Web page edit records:
____________________

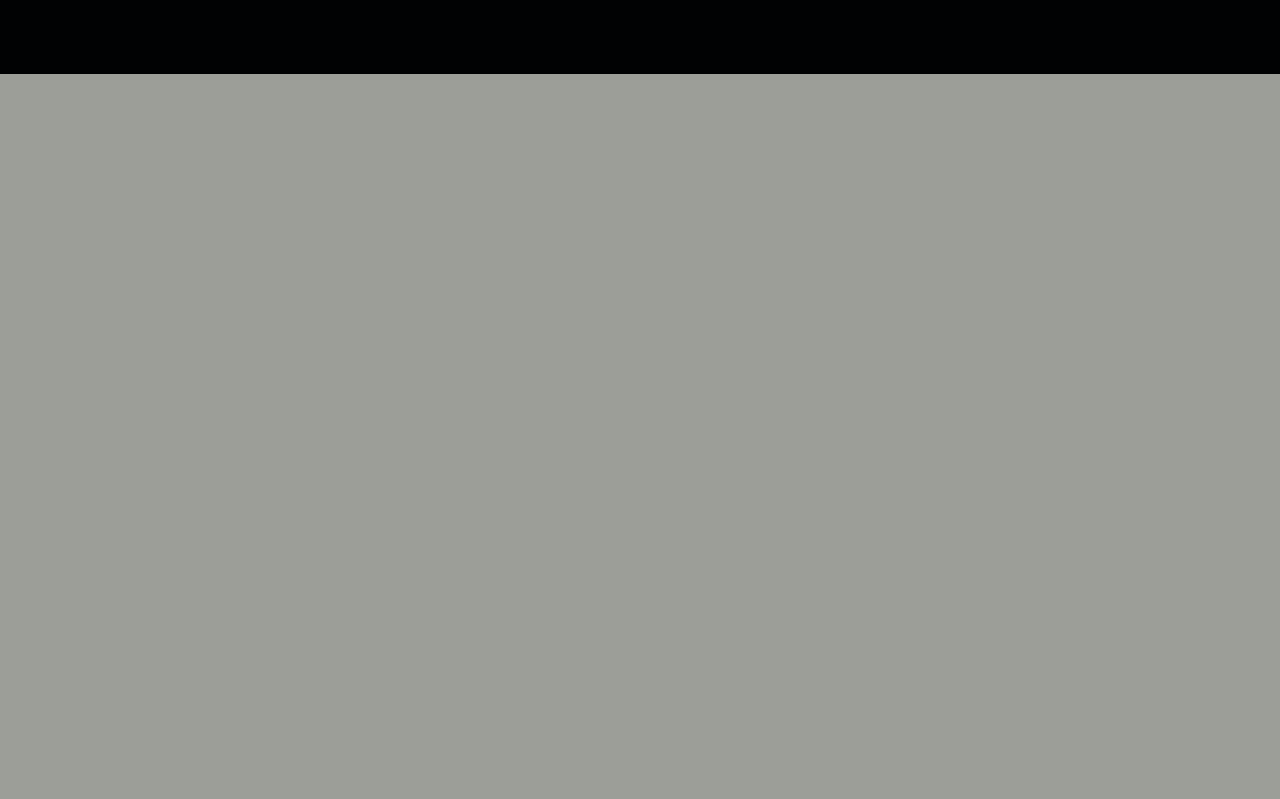
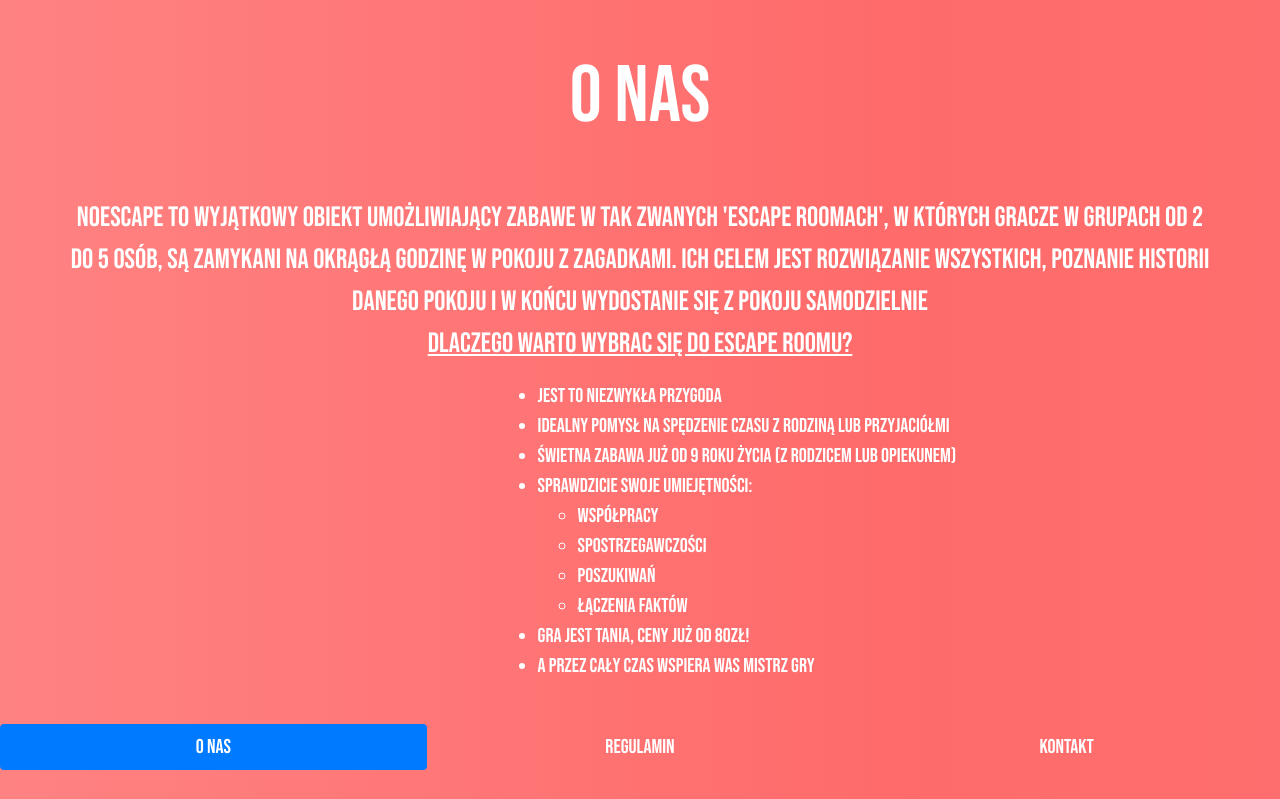
Before and after one commit to kamil-pabin/php-old, a PHP site: page /frontend/escaperoom/index.html in a window 1280 px wide. Shown: the part 3201-4000 px from the top of the page. Before the commit the page ends 3275 px from the top, so only its background shows below. Run offline with PHP 8.4, Linux system fonts and the light colour scheme; some libraries are stand-ins or nearby versions; some web fonts are replaced.

Commit message:
Zmienione czcionki Dodałem zakładke 'o nas' zawierającą regulamin oraz kontakt do lokalu

```diff
--- a/frontend/escaperoom/css/fonts.css
+++ b/frontend/escaperoom/css/fonts.css
@@ -1,5 +1,7 @@
+
 @import url('https://fonts.googleapis.com/css2?family=Architects+Daughter&display=swap'); /*malowana */
 @import url('https://fonts.googleapis.com/css2?family=Abel&display=swap');/*nowoczesna */
 @import url('https://fonts.googleapis.com/css2?family=Dancing+Script&display=swap');/*pisana */
 @import url('https://fonts.googleapis.com/css2?family=Gayathri:wght@100&display=swap');/*nowoczesna-pisana*/
 @import url('https://fonts.googleapis.com/css2?family=Neucha&display=swap');
+@import url('https://fonts.googleapis.com/css2?family=Bebas+Neue&display=swap'); /* display na koncu 'o nas' */
--- a/frontend/escaperoom/css/main.css
+++ b/frontend/escaperoom/css/main.css
@@ -28,6 +28,11 @@ html
 .container-fluid{
     margin:0;
     padding:0;
+}
+.proponas{
+    font-family: 'Bebas Neue', cursive;
+    background: rgb(255,130,130);
+    background: linear-gradient(90deg, rgba(255,130,130,1) 0%, rgba(255,107,107,1) 69%, rgba(255,110,110,1) 100%);
 }
 .rowprop{
     width:100vw;
@@ -107,13 +112,82 @@ html
     width:100vw;
     max-height:100vh;
     height:100vh;
-
-
 }
+.odnosnik{
+ color:white;
+}
+.odnosnik:hover{
+    color:white;
+   }
 .rowprop:hover .arrowprop{
     opacity:1;
 
 
+}
+@media (min-width: 1080px)
+{
+    .zakladki{
+        position:absolute;
+        top:3vw;
+        width:90vw;
+        height:80vh;
+        left:5vw;
+        font-size:3.5vh;
+        color:white
+    }
+    .zakladkiswitch a{
+        color:white;
+        font-size:2.5vh
+    }
+    .listazalet{
+        padding-left: 37vw;
+        font-size:2.5vh;
+        list-style: initial;
+    }
+    .mapa{
+        width:45vw;
+        height:60vh
+    }
+    .kontaktyrozne{
+        width:45vw;
+        height:60vh;
+        padding-top:1vh;
+        margin-top:15vh;
+        margin-left:7vw;
+        padding-left:1vw;
+    }
+}
+
+@media (max-width: 1079px)
+{
+    .kontaktyrozne{
+        width:90vw;
+        padding-top:1vh;
+        margin-top:1vh;
+        padding-left:1vw;
+    }
+    .mapa{
+        width:90vw;
+        height:60vh
+    }
+    .listazalet{
+        padding-left: 20vw;
+        font-size:1.5vh;
+        list-style: initial;
+    }
+    .zakladki{
+        font-size:2vh;
+        position:absolute;
+        top:3vw;
+        width:90vw;
+        height:80vh;
+        left:5vw;
+        color:white
+    }
+    .zakladkiswitch a{
+        color:white;
+        font-size:3vh
+    }
 }
 
 #opiniezdj{
--- a/frontend/escaperoom/index.html
+++ b/frontend/escaperoom/index.html
@@ -5,8 +5,10 @@
     <!-- bootstrap -->
     <script src="https://code.jquery.com/jquery-3.5.1.slim.min.js" integrity="sha384-DfXdz2htPH0lsSSs5nCTpuj/zy4C+OGpamoFVy38MVBnE+IbbVYUew+OrCXaRkfj" crossorigin="anonymous"></script>
     <script src="https://cdn.jsdelivr.net/npm/popper.js@1.16.1/dist/umd/popper.min.js" integrity="sha384-9/reFTGAW83EW2RDu2S0VKaIzap3H66lZH81PoYlFhbGU+6BZp6G7niu735Sk7lN" crossorigin="anonymous"></script>
+
     <link rel="stylesheet" href="https://stackpath.bootstrapcdn.com/bootstrap/4.5.2/css/bootstrap.min.css" integrity="sha384-JcKb8q3iqJ61gNV9KGb8thSsNjpSL0n8PARn9HuZOnIxN0hoP+VmmDGMN5t9UJ0Z" crossorigin="anonymous">
     <script src="https://stackpath.bootstrapcdn.com/bootstrap/4.5.2/js/bootstrap.min.js" integrity="sha384-B4gt1jrGC7Jh4AgTPSdUtOBvfO8shuf57BaghqFfPlYxofvL8/KUEfYiJOMMV+rV" crossorigin="anonymous"></script>
+
     <link rel="stylesheet" href="https://cdnjs.cloudflare.com/ajax/libs/font-awesome/4.7.0/css/font-awesome.min.css">
     <script src="https://code.jquery.com/jquery-3.3.1.js"></script>
     <script src="https://cdnjs.cloudflare.com/ajax/libs/jqueryui/1.10.3/jquery-ui.js"></script>
@@ -111,7 +113,7 @@
 
         <!-- Navbar brand -->
         <a class="navbar-brand2" ><span class="navbar-toggler-icon" ></span></a>
-        <a class="navbar-brand" >NoEscape</a>
+        <a class="navbar-brand" href="#" >NoEscape</a>
 
         <!-- Collapse button -->
         <button class="navbar-toggler" onclick="minimenu()" type="button" data-toggle="collapse" data-target="#basicExampleNav"
@@ -221,7 +223,7 @@
                         <h1>Wyspa Rozbitkow</h1>
                         </div>
                     <div class="carousel-caption d-none d-md-block opiskaruzeli">
-                        <h3>Rezerwuj teraz!</h3>
+                        <a class="h3 odnosnik" href=#rezerwacje>Rezerwuj teraz!</a>
                         <p>Nulla vitae elit libero, a pharetra augue mollis interdum.</p>
                     </div>
                     </div>
@@ -232,7 +234,7 @@
                         <h1>Podbój Kosmosu</h1>
                         </div>
                     <div class="carousel-caption d-none d-md-block opiskaruzeli">
-                        <h3>Rezerwuj teraz!</h3>
+                        <a class="h3 odnosnik" href=#rezerwacje>Rezerwuj teraz!</a>
                         <p>Lorem ipsum dolor sit amet, consectetur adipiscing elit.</p>
                     </div>
                     </div>
@@ -243,7 +245,7 @@
                         <h1>Nawiedzony Cmentarz</h1>
                         </div>
                     <div class="carousel-caption d-none d-md-block opiskaruzeli">
-                        <h3>Rezerwuj teraz!</h3>
+                        <a class="h3 odnosnik" href=#rezerwacje>Rezerwuj teraz!</a>
                         <p>Praesent commodo cursus magna, vel scelerisque nisl consectetur.</p>
                     </div>
                     </div>
@@ -312,6 +314,7 @@
     <div class="row rowprop" id="rezerwacje">
 
         <div class="col colprop">
+
             <div class="opinietekstt" id="opinietekst" >
                 <p>Rezerwacja</p>
             </div>
@@ -333,11 +336,156 @@
 
 
 
+        </div>
+    </div>
+
+    <div class="row rowprop" id="onas">
+
+        <div class="col colprop proponas" style="max-height:100vh; height:100vh;">
+
+
+
+            <div class="tab-content zakladki" id="pills-tabContent">
+
+                <div class="tab-pane fade show active" id="pills-home" role="tabpanel" aria-labelledby="pills-home-tab">
+                        <p class="text-center" style="font-size:10vh">O nas</p>
+
+                        <p class="text-center" style="margin-top:5vh; " >
+                            NoEscape to wyjątkowy obiekt umożliwiający zabawe w tak zwanych 'Escape Roomach',
+                            w których gracze w grupach od 2 do 5 osób, są zamykani na okrągłą godzinę w pokoju z zagadkami.
+                            Ich celem jest rozwiązanie wszystkich, poznanie historii danego pokoju i w końcu wydostanie się z pokoju samodzielnie
+                            <br><u>Dlaczego warto wybrac się do Escape Roomu?</u>
+                        </p>
+
+                        <p style="margin-top:1vh; width:100vw; left:50vw; " >
+                            <ul class="list-unstyled listazalet">
+                                <li>Jest to niezwykła przygoda</li>
+                                <li>Idealny pomysł na spędzenie czasu z rodziną lub przyjaciółmi</li>
+                                <li>Świetna zabawa już od 9 roku życia (z rodzicem lub opiekunem)</li>
+                                <li>Sprawdzicie swoje umiejętności:
+                                    <ul>
+                                        <li>Współpracy</li>
+                                        <li>Spostrzegawczości</li>
+                                        <li>Poszukiwań</li>
+                                        <li>Łączenia faktów</li>
+                                    </ul>
+                                </li>
+                                <li>Gra jest tania, ceny już od 80zł!</li>
+                                <li>A przez cały czas wspiera was mistrz gry</li>
+
+                            </ul>
+
+                        </p>
+
+                </div>
+
+                <div class="tab-pane fade" id="pills-profile" role="tabpanel" aria-labelledby="pills-profile-tab">
+
+                        <p class="text-center" style="font-size:10vh">Regulamin</p>
+
+                        <p class="text-center" style="margin-top:5vh;" >
+                            Jak w każdym miejscu, obowiązują jednak pewne zasady.
+                        </p>
+                        <div class="overflow-auto p-3 mb-3 mb-md-0 mr-md-3 " style="max-width: 90vw; left:0vw; max-height: 40vh;">
+                            <p style="margin-top:1vh;" >
+                                <p id="regulamin" class="">
+
+I. PRZEDMIOT REGULAMINU
+<br>&nbsp&nbsp    1. Niniejszy regulamin określa zasady korzystania z usług Tomasz Młyński No Escape (dalej zwany No Escape) z siedzibą przy ul. Politechnicznej 3/4 , 80-238 Gdańsk, NIP 589 194 44 48, Regon 222163836, a usługobiorcą (dalej zwany „Graczem”)
+<br>&nbsp&nbsp    2. Biuro obsługi klienta: No Escape zlokalizowane przy ul. Politechnicznej 3/4 , 80-238 Gdańsk
+<br>&nbsp&nbsp    3. Strona internetowa (dalej zwaną „Witryną”) to www.noescape.pl
+<br>&nbsp&nbsp    4. Każdy Gracz jest zobowiązany do zapoznania się z treścią niniejszego Regulaminu przed rezerwacją za pośrednictwem Witryny.
+<br>&nbsp&nbsp    5. Gracz zobowiązany jest do korzystania z Witryny oraz rezerwacji w sposób zgodny z Regulaminem oraz przepisami obowiązującego prawa.
+<br>II. ZASADY OGÓLNE
+<br>&nbsp&nbsp 1. Każdy przystępuje i uczestniczy w grze na własną odpowiedzialność.
+<br>&nbsp&nbsp 2. Osoby poniżej 16 roku życia zobowiązane są do przystąpienia do gry z przynajmniej jedną osobą pełnoletnią.
+<br>&nbsp&nbsp 3. Zakazuję się z korzystania z usług NO ESCAPE pod wpływem alkoholu i innych środków odurzających.
+<br>&nbsp&nbsp 4. Gracze odpowiadają za wyposażenie pokoi w NO ESCAPE.
+<br>&nbsp&nbsp 5. Gra niewskazana osobom cierpiącym na klaustrofobię, epilepsję, w trakcie leczenia psychicznego.
+<br>&nbsp&nbsp 6. Organizator nie ponosi odpowiedzialności za pogorszenia się stanu zdrowia Gracza wynikające z uczestnictwa w Grze mimo wyżej opisanego zakazu
+<br>&nbsp&nbsp 7. W lokalu, w którym przeprowadzana jest gra, obowiązuje zakaz palenia, spożywania alkoholu, środków odurzających oraz innych substancji psychoaktywnych.
+<br>&nbsp&nbsp 8. Zakazuje się wnoszenia jakichkolwiek niebezpiecznych przedmiotów (noży, broni palnej, scyzoryków itp.) do lokalu
+<br>&nbsp&nbsp 9. Obowiązkiem Gracza jest odpowiednie zabezpieczenie wnoszonych rzeczy osobistych. Organizator nie ponosi odpowiedzialności za szkody na mieniu powstałe w wyniku naruszenia ww. postanowienia.
+<br>&nbsp&nbsp 10. Zakazuje się wprowadzania do lokalu zwierząt.
+<br>&nbsp&nbsp 11. Podczas gry nie wolno korzystać z telefonów komórkowych ani innych sprzętów elektronicznych.
+<br>&nbsp&nbsp 12. W przypadku nieprzestrzegania regulaminu obsługa ma prawo poprosić Gracza o opuszczenie pokoju. Graczowi nie przysługuje prawo do zwrotu pieniędzy
+<br>&nbsp&nbsp 13. By skorzystać z usługi, należy pojawić się punktualnie na zarezerwowana godzinę. Osoby, które przyjdą po wyznaczonym czasie nie będą mogły wziąć udziału w rozgrywce.
+<br>&nbsp&nbsp 14. Czas gry to 60 minut. Nie ma możliwości wydłużenia tego czasu.
+<br> III. REZERWACJA
+<br>&nbsp&nbsp 1. Rezerwacja odbywa się za pośrednictwem Witryny noescape.pl. oraz kalendarza rezerwacji na witrynie www.lockme.pl
+<br>&nbsp&nbsp 2. Rezerwację można dokonać także telefonicznie pod numerem telefonu +48 570 902 270
+<br>&nbsp&nbsp 3. Osoba rezerwująca ma obowiązek poinformować o zasadach pozostałe osoby uczestniczące w grze.
+<br>IV. PŁATNOŚĆ
+<br>&nbsp&nbsp 1. Płatność za usługę może być dokonana gotówką w PLN lub voucherem podarunkowym w lokalu.
+<br>&nbsp&nbsp 2. Płatności za grę zarezerwowaną za pośrednictwem strony www.lockme.pl można dokonać wyłącznie za pośrednictwem usługi Przelewy24
+<br>&nbsp&nbsp 3. Dokonanie rezerwacji stanowi zawarcie umowy w myśl przepisów prawa. Organizator zastrzega sobie ograniczenia dotyczące odstąpienia od zawartej umowy w treści: bezpłatne odstąpienie od umowy (anulacja rezerwacji) możliwe jest jedynie w terminie nie przekraczającym 24h do terminu rezerwacji. W innych przypadkach kwota opłaconej rezerwacji nie podlega zwrotowi.
+<br>&nbsp&nbsp 4. W przypadku odwołania rezerwacji, zgodnie z Regulaminem (po dokonaniu płatności), wpłacona kwota zostanie zwrócona w ciągu 7 dni roboczych, w sposób w jaki została wpłacona przez osobę opłacającą.
+<br>&nbsp&nbsp 5. Ceny wskazane na stronach Witryny www.noescape.pl kwotami brutto, zawierającymi podatek VAT obliczony zgodnie z obowiązującymi przepisami.
+
+<br>V. PRZETWARZANIE DANYCH
+
+<br>&nbsp&nbsp 1. Składając zamówienie, rezerwujący świadomie zgadza się na przetwarzanie i wykorzystywanie jego danych osobowych wyłącznie w celu realizacji zamówienia. Brak wyrażenia zgody na przetwarzanie danych osobowych uniemożliwi dokonania rezerwacji
+<br>&nbsp&nbsp 2. Dane te nie są przetwarzane ani wykorzystywane w żadnym innym celu.
+<br>&nbsp&nbsp 3. Administratorem danych Tomasz Młyński No Escape (dalej zwany No Escape) z siedzibą przy ul. Politechnicznej 3/4 , 80-238 Gdańsk, NIP 589 194 44 48, Regon 222163836
+
+<br> VI. POSTANOWIENIA KOŃCOWE
+
+<br>&nbsp&nbsp 1. W zakresie nieuregulowanym w niniejszym Regulaminie zastosowanie mają odpowiednie przepisy Kodeksu cywilnego.
+                                </p>
+                            </p>
+                        </div>
+
+
+                </div>
+
+                <div class="tab-pane fade" id="pills-contact" role="tabpanel" aria-labelledby="pills-contact-tab">
+                    <p class="text-center" style="font-size:10vh">Kontakt</p>
+                    <div class="row">
+                        <div class="col-xl-6 col-sm-12">
+                            <div class="mapa" >
+                                <iframe src="https://www.google.com/maps/embed?pb=!1m14!1m8!1m3!1d9295.97757389826!2d18.63647!3d54.374749!3m2!1i1024!2i768!4f13.1!3m3!1m2!1s0x46fd7497527e1d1b%3A0x1c656018190cde91!2sPolitechniczna%203%2C%2080-230%20Gda%C5%84sk!5e0!3m2!1spl!2spl!4v1600194275823!5m2!1spl!2spl" width="100%" height="100%" frameborder="0" style="border:0;" allowfullscreen="" aria-hidden="false" tabindex="0"></iframe>
+                            </div>
+                        </div>
+                        <div class="col-md-6 col-sm-12">
+                            <div class="kontaktyrozne" >
+                                <div>
+                                    <img src="pics/phone.png" height="40vh" >
+                                    <span style="font-weight: bold;;color:#dbdbdb;padding-top:1vh;"> +48 570 902 270</span>
+                                </div>
+                                <div>
+                                    <img src="pics/mail.png" height="40vh" >
+                                    <span style="font-weight: bold;;color:#dbdbdb;padding-top:1vh;">  gdansk@noescape.pl</span>
+                                </div>
+                                <div>
+                                    <img src="pics/gps.png" height="40vh">
+                                    <span style="font-weight: bold;;color:#dbdbdb;padding-top:1vh;">  Gdańsk, Politechniczna 3/4</span>
+                                </div>
+                            </div>
+                        </div>
+                    </div>
+
+
+
+                </div>
+            </div>
+
+            <ul class="nav nav-pills nav-justified mb-3 zakladkiswitch" id="pills-tab" role="tablist" style="bottom:1vw;position:absolute; width:100vw;">
+                <li class="nav-item" role="presentation">
+                  <a class="nav-link active" id="pills-home-tab" data-toggle="pill" href="#pills-home" role="tab" aria-controls="pills-home" aria-selected="true">O nas</a>
+                </li>
+                <li class="nav-item" role="presentation">
+                  <a class="nav-link" id="pills-profile-tab" data-toggle="pill" href="#pills-profile" role="tab" aria-controls="pills-profile" aria-selected="false">Regulamin</a>
+                </li>
+                <li class="nav-item" role="presentation">
+                  <a class="nav-link" id="pills-contact-tab" data-toggle="pill" href="#pills-contact" role="tab" aria-controls="pills-contact" aria-selected="false">Kontakt</a>
+                </li>
+            </ul>
+
+
+
 
         </div>
     </div>
-
-
 
 
 
```
Also changed, not shown: frontend/escaperoom/pics/budynek.jpg (added), frontend/escaperoom/pics/gps.png (added), frontend/escaperoom/pics/mail.png (added), frontend/escaperoom/pics/rezer.jpg (added).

____________________

## Work task:
Please return each line of the data above in which the word "pane" occurs.

## Answer section:
+                <div class="tab-pane fade show active" id="pills-home" role="tabpanel" aria-labelledby="pills-home-tab">
+                <div class="tab-pane fade" id="pills-profile" role="tabpanel" aria-labelledby="pills-profile-tab">
+                <div class="tab-pane fade" id="pills-contact" role="tabpanel" aria-labelledby="pills-contact-tab">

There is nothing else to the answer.